• INSTRUCTIONS TO FOLLOW: For every line below, set down an identical copy.

• Saved data entries:
========

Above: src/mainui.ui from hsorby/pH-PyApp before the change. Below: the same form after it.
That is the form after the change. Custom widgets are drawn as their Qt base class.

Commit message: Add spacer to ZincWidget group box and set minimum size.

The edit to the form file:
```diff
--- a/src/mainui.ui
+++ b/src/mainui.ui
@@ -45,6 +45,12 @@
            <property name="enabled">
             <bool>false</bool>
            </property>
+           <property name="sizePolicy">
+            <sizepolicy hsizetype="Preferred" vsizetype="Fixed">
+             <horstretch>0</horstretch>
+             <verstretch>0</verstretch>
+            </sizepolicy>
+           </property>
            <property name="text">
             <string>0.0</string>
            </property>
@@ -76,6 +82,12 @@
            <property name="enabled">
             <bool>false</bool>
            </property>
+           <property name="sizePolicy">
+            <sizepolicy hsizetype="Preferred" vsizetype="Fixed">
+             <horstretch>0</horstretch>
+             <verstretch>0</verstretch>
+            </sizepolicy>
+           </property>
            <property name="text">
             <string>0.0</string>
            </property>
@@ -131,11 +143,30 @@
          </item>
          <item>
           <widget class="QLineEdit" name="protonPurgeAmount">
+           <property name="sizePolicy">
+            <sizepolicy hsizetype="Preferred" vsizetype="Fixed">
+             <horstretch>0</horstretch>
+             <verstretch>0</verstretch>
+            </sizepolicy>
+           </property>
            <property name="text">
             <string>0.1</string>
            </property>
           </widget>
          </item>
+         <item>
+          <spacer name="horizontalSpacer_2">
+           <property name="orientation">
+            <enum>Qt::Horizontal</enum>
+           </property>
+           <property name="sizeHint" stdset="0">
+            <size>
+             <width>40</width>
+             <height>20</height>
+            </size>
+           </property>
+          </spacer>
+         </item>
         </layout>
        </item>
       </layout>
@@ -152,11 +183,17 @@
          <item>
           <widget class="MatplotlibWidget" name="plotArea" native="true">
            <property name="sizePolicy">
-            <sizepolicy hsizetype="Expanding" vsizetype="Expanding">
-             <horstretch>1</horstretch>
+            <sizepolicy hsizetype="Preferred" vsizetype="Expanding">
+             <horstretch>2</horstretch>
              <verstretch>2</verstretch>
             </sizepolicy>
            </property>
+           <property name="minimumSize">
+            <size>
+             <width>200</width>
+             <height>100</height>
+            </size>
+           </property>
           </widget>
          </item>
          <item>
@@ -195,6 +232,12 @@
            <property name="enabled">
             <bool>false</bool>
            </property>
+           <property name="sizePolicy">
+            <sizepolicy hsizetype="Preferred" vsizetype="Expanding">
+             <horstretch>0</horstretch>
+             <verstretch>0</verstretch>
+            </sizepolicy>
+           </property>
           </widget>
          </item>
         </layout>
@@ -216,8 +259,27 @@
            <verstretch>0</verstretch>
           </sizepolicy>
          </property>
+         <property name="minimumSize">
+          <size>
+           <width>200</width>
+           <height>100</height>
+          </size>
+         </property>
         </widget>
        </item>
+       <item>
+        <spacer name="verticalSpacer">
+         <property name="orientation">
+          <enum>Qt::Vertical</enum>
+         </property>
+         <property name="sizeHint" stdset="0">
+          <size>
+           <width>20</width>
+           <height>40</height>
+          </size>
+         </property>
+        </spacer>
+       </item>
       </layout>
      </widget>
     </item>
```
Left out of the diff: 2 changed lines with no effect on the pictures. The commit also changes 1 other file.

========

• ANSWER FOR THIS EXERCISE:
Above: src/mainui.ui from hsorby/pH-PyApp before the change. Below: the same form after it.
That is the form after the change. Custom widgets are drawn as their Qt base class.

Commit message: Add spacer to ZincWidget group box and set minimum size.

The edit to the form file:
```diff
--- a/src/mainui.ui
+++ b/src/mainui.ui
@@ -45,6 +45,12 @@
            <property name="enabled">
             <bool>false</bool>
            </property>
+           <property name="sizePolicy">
+            <sizepolicy hsizetype="Preferred" vsizetype="Fixed">
+             <horstretch>0</horstretch>
+             <verstretch>0</verstretch>
+            </sizepolicy>
+           </property>
            <property name="text">
             <string>0.0</string>
            </property>
@@ -76,6 +82,12 @@
            <property name="enabled">
             <bool>false</bool>
            </property>
+           <property name="sizePolicy">
+            <sizepolicy hsizetype="Preferred" vsizetype="Fixed">
+             <horstretch>0</horstretch>
+             <verstretch>0</verstretch>
+            </sizepolicy>
+           </property>
            <property name="text">
             <string>0.0</string>
            </property>
@@ -131,11 +143,30 @@
          </item>
          <item>
           <widget class="QLineEdit" name="protonPurgeAmount">
+           <property name="sizePolicy">
+            <sizepolicy hsizetype="Preferred" vsizetype="Fixed">
+             <horstretch>0</horstretch>
+             <verstretch>0</verstretch>
+            </sizepolicy>
+           </property>
            <property name="text">
             <string>0.1</string>
            </property>
           </widget>
          </item>
+         <item>
+          <spacer name="horizontalSpacer_2">
+           <property name="orientation">
+            <enum>Qt::Horizontal</enum>
+           </property>
+           <property name="sizeHint" stdset="0">
+            <size>
+             <width>40</width>
+             <height>20</height>
+            </size>
+           </property>
+          </spacer>
+         </item>
         </layout>
        </item>
       </layout>
@@ -152,11 +183,17 @@
          <item>
           <widget class="MatplotlibWidget" name="plotArea" native="true">
            <property name="sizePolicy">
-            <sizepolicy hsizetype="Expanding" vsizetype="Expanding">
-             <horstretch>1</horstretch>
+            <sizepolicy hsizetype="Preferred" vsizetype="Expanding">
+             <horstretch>2</horstretch>
              <verstretch>2</verstretch>
             </sizepolicy>
            </property>
+           <property name="minimumSize">
+            <size>
+             <width>200</width>
+             <height>100</height>
+            </size>
+           </property>
           </widget>
          </item>
          <item>
@@ -195,6 +232,12 @@
            <property name="enabled">
             <bool>false</bool>
            </property>
+           <property name="sizePolicy">
+            <sizepolicy hsizetype="Preferred" vsizetype="Expanding">
+             <horstretch>0</horstretch>
+             <verstretch>0</verstretch>
+            </sizepolicy>
+           </property>
           </widget>
          </item>
         </layout>
@@ -216,8 +259,27 @@
            <verstretch>0</verstretch>
           </sizepolicy>
          </property>
+         <property name="minimumSize">
+          <size>
+           <width>200</width>
+           <height>100</height>
+          </size>
+         </property>
         </widget>
        </item>
+       <item>
+        <spacer name="verticalSpacer">
+         <property name="orientation">
+          <enum>Qt::Vertical</enum>
+         </property>
+         <property name="sizeHint" stdset="0">
+          <size>
+           <width>20</width>
+           <height>40</height>
+          </size>
+         </property>
+        </spacer>
+       </item>
       </layout>
      </widget>
     </item>
```
Left out of the diff: 2 changed lines with no effect on the pictures. The commit also changes 1 other file.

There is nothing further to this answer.